Addendum to my recent mediæval-related posts:
In Will Durant’s Story of Philosophy, the chapter on Aristotle ends like this:
[A] few months after leaving Athens (322 B.C.) the lonely Aristotle died. In the same year, and at the same age, sixty-two, Demosthenes, greatest of Alexander’s enemies, drank poison. Within twelve months Greece had lost her greatest ruler, her greatest orator, and her greatest philosopher. The glory that had been Greece faded now in the dawn of the Roman sun; and the grandeur that was Rome was the pomp of power rather than the light of thought. Then that grandeur too decayed, that little light went almost out. For a thousand years darkness brooded over the face of Europe. All the world awaited the resurrection of philosophy.
And then the next chapter is on Francis Bacon.
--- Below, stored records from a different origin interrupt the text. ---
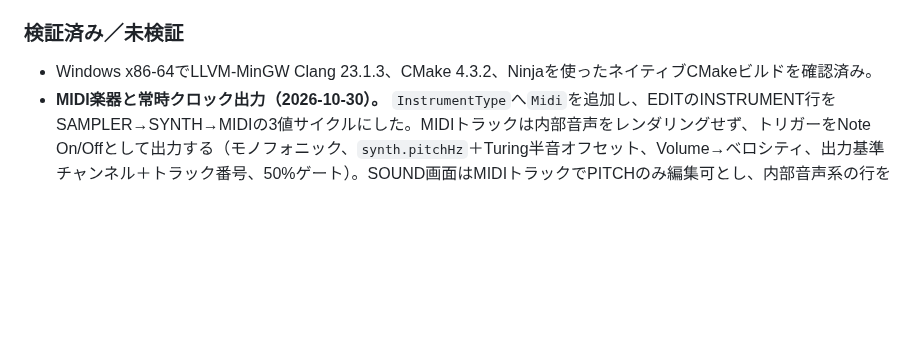
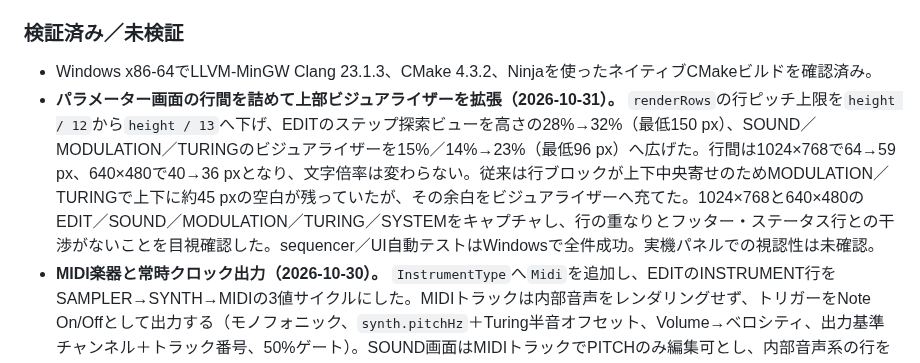
Before and after one commit to ijnekenamay/PocketEuclidean, a Markdown page: docs/STATUS_AND_ROADMAP.md, the part around the change. GitHub-like rendering; blank space fills up the shorter version.

```diff
--- a/docs/STATUS_AND_ROADMAP.md
+++ b/docs/STATUS_AND_ROADMAP.md
@@ -135,6 +135,7 @@
 ### 検証済み／未検証
 
 - Windows x86-64でLLVM-MinGW Clang 23.1.3、CMake 4.3.2、Ninjaを使ったネイティブCMakeビルドを確認済み。
+- **パラメーター画面の行間を詰めて上部ビジュアライザーを拡張（2026-10-31）。** `renderRows`の行ピッチ上限を`height / 12`から`height / 13`へ下げ、EDITのステップ探索ビューを高さの28%→32%（最低150 px）、SOUND／MODULATION／TURINGのビジュアライザーを15%／14%→23%（最低96 px）へ広げた。行間は1024×768で64→59 px、640×480で40→36 pxとなり、文字倍率は変わらない。従来は行ブロックが上下中央寄せのためMODULATION／TURINGで上下に約45 pxの空白が残っていたが、その余白をビジュアライザーへ充てた。1024×768と640×480のEDIT／SOUND／MODULATION／TURING／SYSTEMをキャプチャし、行の重なりとフッター・ステータス行との干渉がないことを目視確認した。sequencer／UI自動テストはWindowsで全件成功。実機パネルでの視認性は未確認。
 - **MIDI楽器と常時クロック出力（2026-10-30）。** `InstrumentType`へ`Midi`を追加し、EDITのINSTRUMENT行をSAMPLER→SYNTH→MIDIの3値サイクルにした。MIDIトラックは内部音声をレンダリングせず、トリガーをNote On/Offとして出力する（モノフォニック、`synth.pitchHz`＋Turing半音オフセット、Volume→ベロシティ、出力基準チャンネル＋トラック番号、50%ゲート）。SOUND画面はMIDIトラックでPITCHのみ編集可とし、内部音声系の行をsubdued・読み取り専用にした。マスターBPMに追従する24 PPQNのF8をオーディオスレッドで生成し、トランスポート停止中も常時送出する。Start/Stop/Continueは`transportRevision`に追従する。WinMMバックエンドは入出力を独立にオープンし、片方のみのポートでも動作する。SYSTEMのMIDI表示を`OFF`／`IN+OUT`／`IN`／`OUT`／`NO DEV`へ拡張した。MIDI行は左右キーに加えてConfirm/Aでもトグルできる。`MidiClockGenerator`・Hz→ノート変換・コールバック統合・UI行状態のテストを追加し、Windowsで全テストが成功。実MIDI機器が無いため、クロック精度と外部機器追従は未検証。
 - **MIXER操作体系のトラッカー方式統一とMaster行分離、SOUND画面の無効項目表示（2026-10-29）。** MIXERを従来のConfirm循環・左右値変更から、SOUND／MODULATION／TURINGと共通のトラッカー方式（←→で列移動、A/Ctrl+←→で値変更、A単押しでMUTE/LOCKトグルおよびDICE実行）へ統一した。Master Volumeは8列目のフィールドから8トラック下の独立行（`mixerMasterRow`）へ再定義し、上下でTRK1…TRK8とMASTERを行移動できるようにした。Master行選択時はヘッダーバッジを`TRKn`から`MST`へ切り替え、Q/E（L1/R1）でトラック復帰するよう調整した。実機コントローラーの`canDeferConfirm()`へ`Screen::Mixer`を追加し、ゲームパッドでのA+左右操作を有効化した。さらに、SOUND画面においてインストゥルメントがSAMPLERのときはシンセ系パラメーター（ENGINE、MODEL、PITCH、MORPH、TIMBRE、COLOR）を無効化（subdued表示・バー消灯・Confirm無効）、SYNTHのときはSAMPLE行を無効化（ファイルセレクタ起動防止）、FILTER OFF時はCUTOFFを無効化する階層表現を導入した。Windowsで全UI・シーケンサ自動テスト（100% pass）を確認済み。無効行はConfirmだけでなくA/Ctrl+←→の値変更も拒否し、MODELはPLAITS選択時のみ編集可とした。MIXERのMASTER行では修飾なしの←→が値を変えないことをテストで確認し、MASTER行選択時はフッターを専用文言（`A/CTRL+LEFT/RIGHT:VOLUME`）へ切り替える。
 - **MAINのフッター削除とトラック表示の明確化（2026-10-28）。** MAIN最下部のキーヒント帯を削除し、8レーンの行高を拡張してリズムを画面いっぱいに表示するようにした。MAINヘッダーには選択トラックを`TRK1`…`TRK8`として明示し、EDIT／SOUND／MIXER／MODULATIONのタイトル横にも同一のアクセント付き`TRKn`バッジを追加した。MIXERヘッダーに重複していた`T1`表記を解消し、画面ごとのフッターを文脈依存の短いヒントへ更新した。SOUND／MODULATIONの2列パラメーターは、通常の←→で同一行の左右列へ移動し、A（ゲームパッド）またはCtrl（キーボード）を押しながら←→で値を変更するトラッカー方式に変更した（M8系の操作体系）。Shift併用で微調整。`--inject-keys`へ`ctrl`を追加し、列移動と値変更をGUIキャプチャで確認した。1024×768と640×480のMAIN／SOUND／MODULATIONを確認済み。実機での操作感は未確認。
```
Also changed, not shown: docs/images/ui_edit.png, docs/images/ui_modulation.png, docs/images/ui_sound.png, docs/images/ui_system.png, docs/images/ui_turing.png, 1 other file.
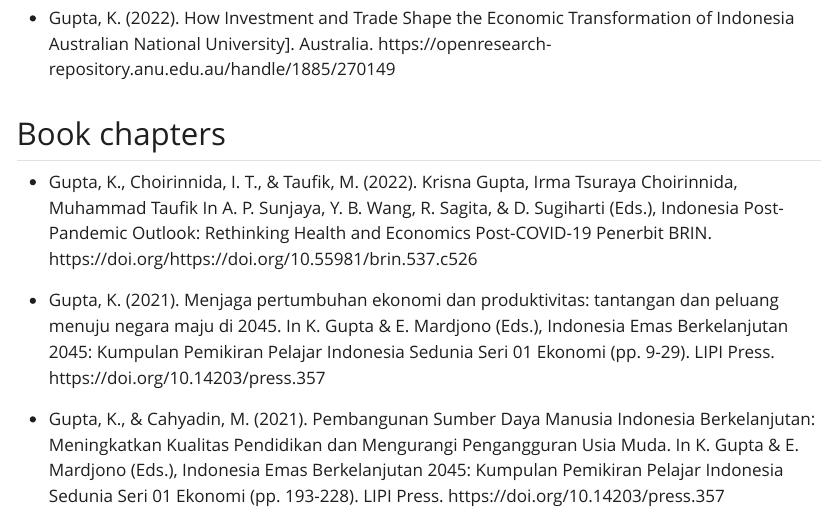
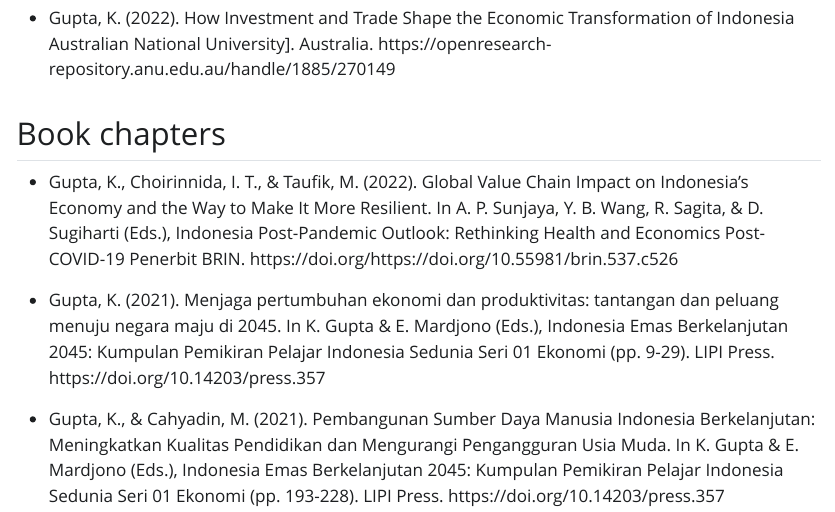
Before and after one commit to imedkrisna/imedkrisna.github.io, a Quarto document (index.qmd): the page in a window 1100 px wide, from 860 px down. The pictures show the output file index.html that the author committed with the source, opened offline; Quarto's library style sheets are replaced by a plain one without menus.

Commit message:
update publication

```diff
--- a/index.qmd
+++ b/index.qmd
@@ -28,7 +28,8 @@
 
 ## Book chapters
 
-- Gupta, K., Choirinnida, I. T., & Taufik, M. (2022). Krisna Gupta, Irma Tsuraya Choirinnida, Muhammad Taufik In A. P. Sunjaya, Y. B. Wang, R. Sagita, & D. Sugiharti (Eds.), Indonesia Post-Pandemic Outlook: Rethinking Health and Economics Post-COVID-19 Penerbit BRIN. https://doi.org/https://doi.org/10.55981/brin.537.c526
+- Gupta, K., Choirinnida, I. T., & Taufik, M. (2022). Global Value Chain Impact on Indonesia’s Economy and the Way to Make It More Resilient. In A. P. Sunjaya, Y. B. Wang, R. Sagita, & D. Sugiharti (Eds.), Indonesia Post-Pandemic Outlook: Rethinking Health and Economics Post-COVID-19 Penerbit BRIN. https://doi.org/https://doi.org/10.55981/brin.537.c526
+
 
 - Gupta, K. (2021). Menjaga pertumbuhan ekonomi dan produktivitas: tantangan dan peluang menuju negara maju di 2045. In K. Gupta & E. Mardjono (Eds.), Indonesia Emas Berkelanjutan 2045: Kumpulan Pemikiran Pelajar Indonesia Sedunia Seri 01 Ekonomi (pp. 9-29). LIPI Press. https://doi.org/10.14203/press.357
 
```
Also changed, not shown: index.html, search.json.
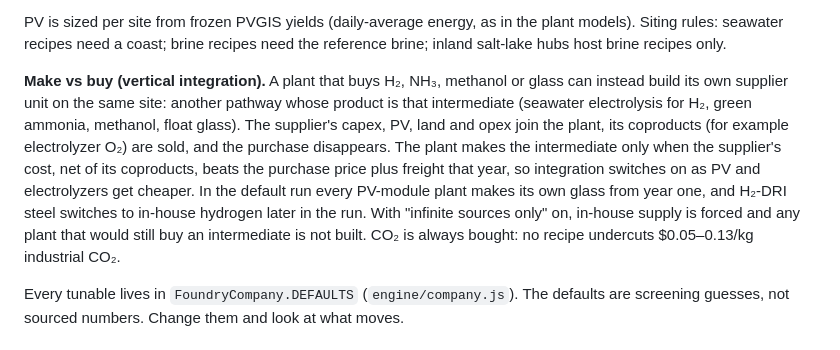
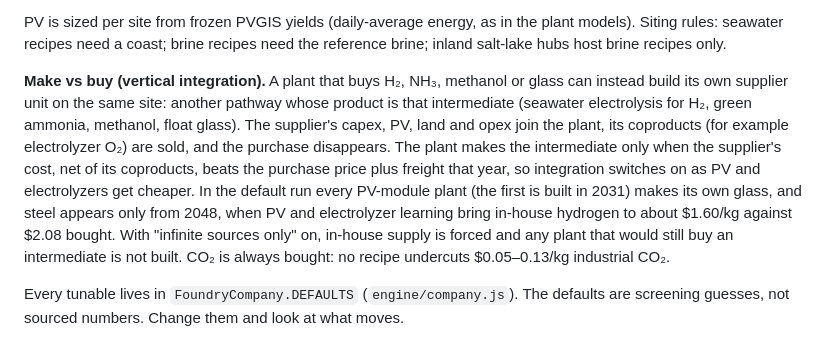
Before and after one commit to akarshgopal/ultimat-sim, a Markdown page: README.md, the part around the change. Drawn GitHub-style.

Commit message:
docs: state when integration switches on in the default run
Co-Authored-By: Claude Opus 5.5 <noreply@anthropic.com>
Claude-Session: https://claude.ai/code/session_013rEmZDBTsEs8P1Kg7x8Nhp

```diff
--- a/README.md
+++ b/README.md
@@ -40,7 +40,7 @@ Costs fall three ways:
 
 PV is sized per site from frozen PVGIS yields (daily-average energy, as in the plant models). Siting rules: seawater recipes need a coast; brine recipes need the reference brine; inland salt-lake hubs host brine recipes only.
 
-**Make vs buy (vertical integration).** A plant that buys H₂, NH₃, methanol or glass can instead build its own supplier unit on the same site: another pathway whose product is that intermediate (seawater electrolysis for H₂, green ammonia, methanol, float glass). The supplier's capex, PV, land and opex join the plant, its coproducts (for example electrolyzer O₂) are sold, and the purchase disappears. The plant makes the intermediate only when the supplier's cost, net of its coproducts, beats the purchase price plus freight that year, so integration switches on as PV and electrolyzers get cheaper. In the default run every PV-module plant makes its own glass from year one, and H₂-DRI steel switches to in-house hydrogen later in the run. With "infinite sources only" on, in-house supply is forced and any plant that would still buy an intermediate is not built. CO₂ is always bought: no recipe undercuts $0.05–0.13/kg industrial CO₂.
+**Make vs buy (vertical integration).** A plant that buys H₂, NH₃, methanol or glass can instead build its own supplier unit on the same site: another pathway whose product is that intermediate (seawater electrolysis for H₂, green ammonia, methanol, float glass). The supplier's capex, PV, land and opex join the plant, its coproducts (for example electrolyzer O₂) are sold, and the purchase disappears. The plant makes the intermediate only when the supplier's cost, net of its coproducts, beats the purchase price plus freight that year, so integration switches on as PV and electrolyzers get cheaper. In the default run every PV-module plant (the first is built in 2031) makes its own glass, and steel appears only from 2048, when PV and electrolyzer learning bring in-house hydrogen to about $1.60/kg against $2.08 bought. With "infinite sources only" on, in-house supply is forced and any plant that would still buy an intermediate is not built. CO₂ is always bought: no recipe undercuts $0.05–0.13/kg industrial CO₂.
 
 Every tunable lives in `FoundryCompany.DEFAULTS` (`engine/company.js`). The defaults are screening guesses, not sourced numbers. Change them and look at what moves.
 
```
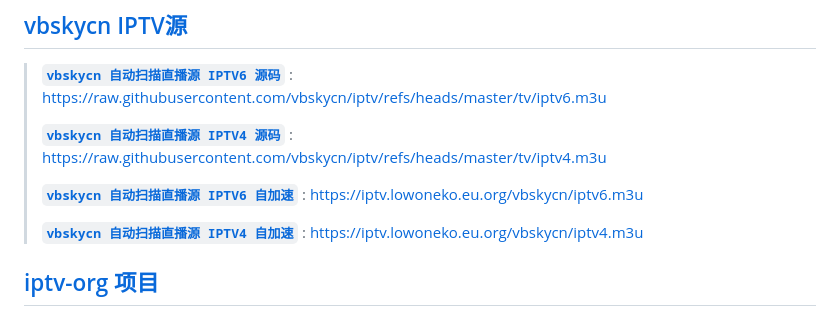
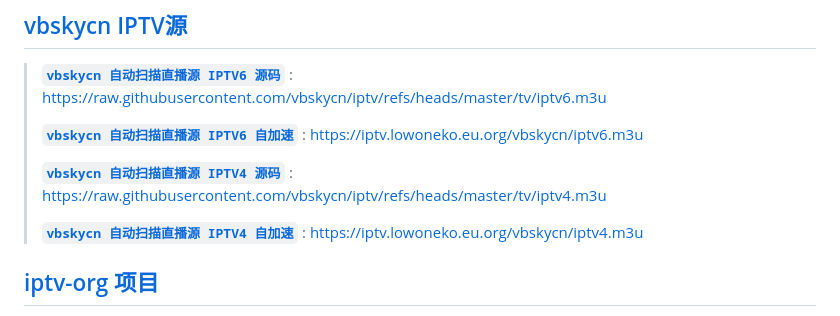
Before and after one commit to jlower/IPTV, a Markdown page: README.md, the part around the change. GitHub-like rendering.

```diff
--- a/README.md
+++ b/README.md
@@ -74,9 +74,9 @@
 
 > [**`vbskycn 自动扫描直播源 IPTV6 源码`**](https://raw.githubusercontent.com/vbskycn/iptv/refs/heads/master/tv/iptv6.m3u) : https://raw.githubusercontent.com/vbskycn/iptv/refs/heads/master/tv/iptv6.m3u
 >
+> [**`vbskycn 自动扫描直播源 IPTV6 自加速`**](https://iptv.lowoneko.eu.org/vbskycn/iptv6.m3u) : https://iptv.lowoneko.eu.org/vbskycn/iptv6.m3u
+>
 > [**`vbskycn 自动扫描直播源 IPTV4 源码`**](https://raw.githubusercontent.com/vbskycn/iptv/refs/heads/master/tv/iptv4.m3u) : https://raw.githubusercontent.com/vbskycn/iptv/refs/heads/master/tv/iptv4.m3u
->
-> [**`vbskycn 自动扫描直播源 IPTV6 自加速`**](https://iptv.lowoneko.eu.org/vbskycn/iptv6.m3u) : https://iptv.lowoneko.eu.org/vbskycn/iptv6.m3u
 >
 > [**`vbskycn 自动扫描直播源 IPTV4 自加速`**](https://iptv.lowoneko.eu.org/vbskycn/iptv4.m3u) : https://iptv.lowoneko.eu.org/vbskycn/iptv4.m3u
 
```
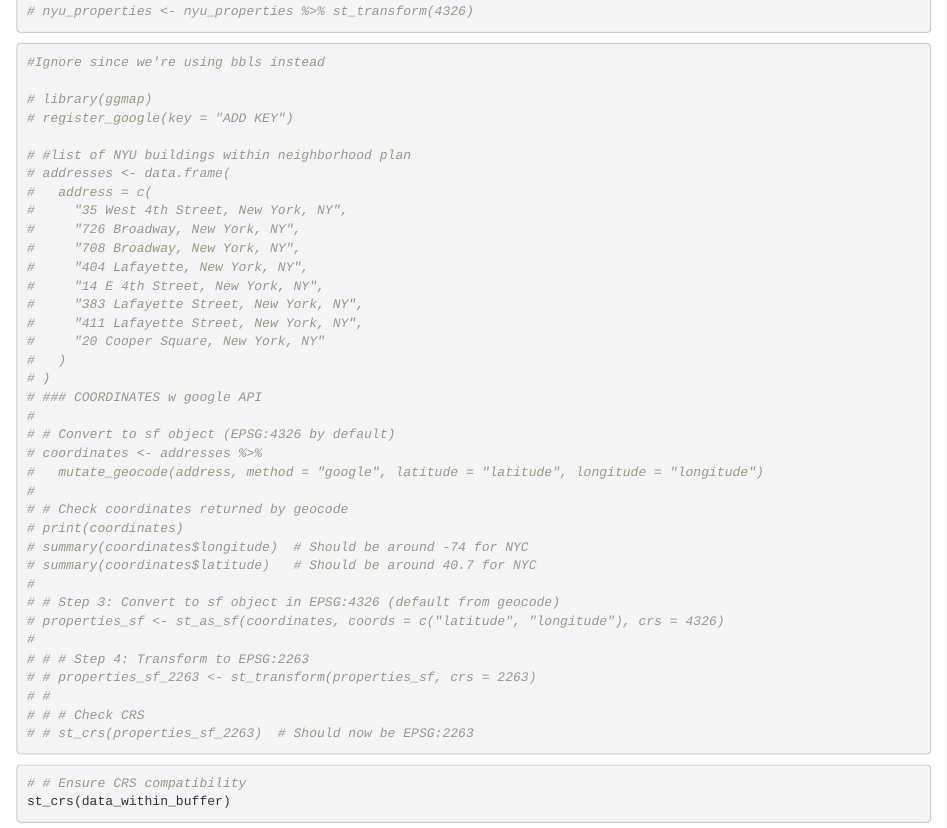
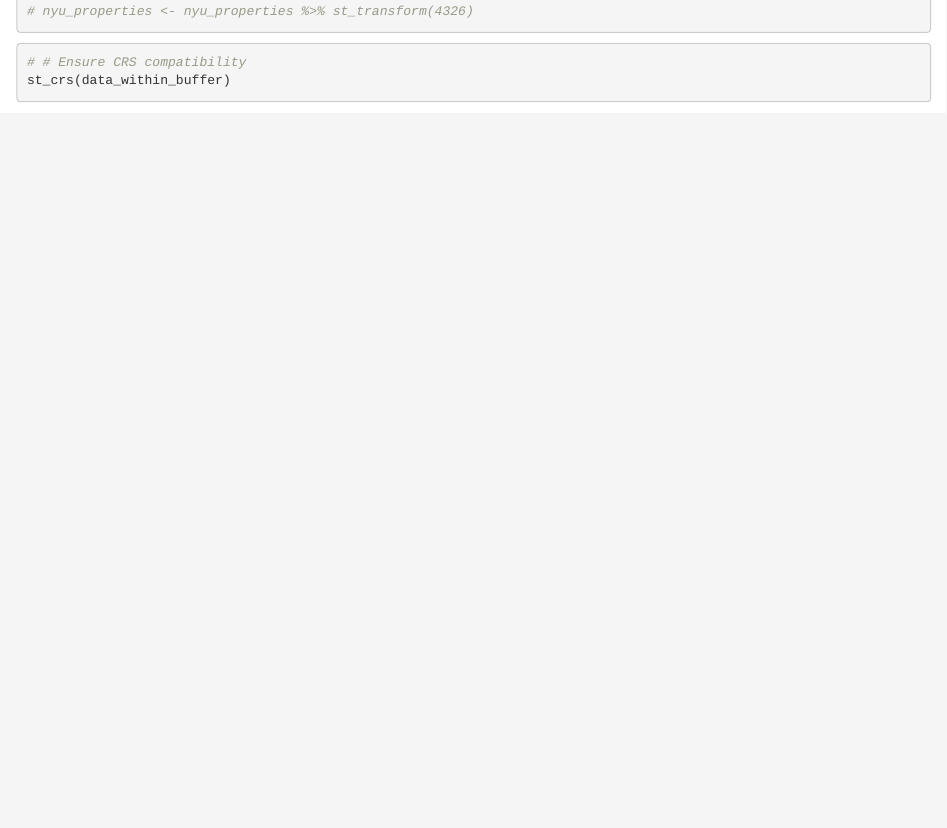
Before and after one commit to maxgordy/nyu-noise-v5, an R Markdown document (FINALnyunoisedata.Rmd): the page in a window 1100 px wide, from 9540 px down. Rendered offline with R 4.5, knitr and Pandoc, with nearby package versions; some code elsewhere in the file could not run offline; column names are cleaned by a stand-in for the janitor package.

Commit message:
Update FINALnyunoisedata.Rmd
remove public reference to api key

````diff
--- a/FINALnyunoisedata.Rmd
+++ b/FINALnyunoisedata.Rmd
@@ -250,50 +248,6 @@ st_write(buffer_100ft, "BUFFERS_NYU_MN_Residence_Halls_CleanedGeo.geojson", appe
 # st_crs(buffer)
 # nyu_properties <- nyu_properties %>% st_transform(4326)
 ```
-
-
-
-```{r prop w COORDINATES via google API}
-#Ignore since we're using bbls instead
-
-# library(ggmap)
-# register_google(key = "ADD KEY")
-
-# #list of NYU buildings within neighborhood plan
-# addresses <- data.frame(
-#   address = c(
-#     "35 West 4th Street, New York, NY",
-#     "726 Broadway, New York, NY",
-#     "708 Broadway, New York, NY",
-#     "404 Lafayette, New York, NY",
-#     "14 E 4th Street, New York, NY",
-#     "383 Lafayette Street, New York, NY",
-#     "411 Lafayette Street, New York, NY",
-#     "20 Cooper Square, New York, NY"
-#   )
-# )
-# ### COORDINATES w google API
-#
-# # Convert to sf object (EPSG:4326 by default)
-# coordinates <- addresses %>%
-#   mutate_geocode(address, method = "google", latitude = "latitude", longitude = "longitude")
-#
-# # Check coordinates returned by geocode
-# print(coordinates)
-# summary(coordinates$longitude)  # Should be around -74 for NYC
-# summary(coordinates$latitude)   # Should be around 40.7 for NYC
-#
-# # Step 3: Convert to sf object in EPSG:4326 (default from geocode)
-# properties_sf <- st_as_sf(coordinates, coords = c("latitude", "longitude"), crs = 4326)
-#
-# # # Step 4: Transform to EPSG:2263
-# # properties_sf_2263 <- st_transform(properties_sf, crs = 2263)
-# #
-# # # Check CRS
-# # st_crs(properties_sf_2263)  # Should now be EPSG:2263
-
-```
-
 
 ```{r properties with buffer}
 
````
Also changed, not shown: FINALnyunoisedata.Rmd (2 more changed lines).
When I teach either Hellenistic philosophy or mediæval philosophy, I sometimes read that passage to my students and then throw the book across the room. (Such violence toward books is not my usual wont, but it’s a cheap, sturdy paperback, and it does serve to wake them up.)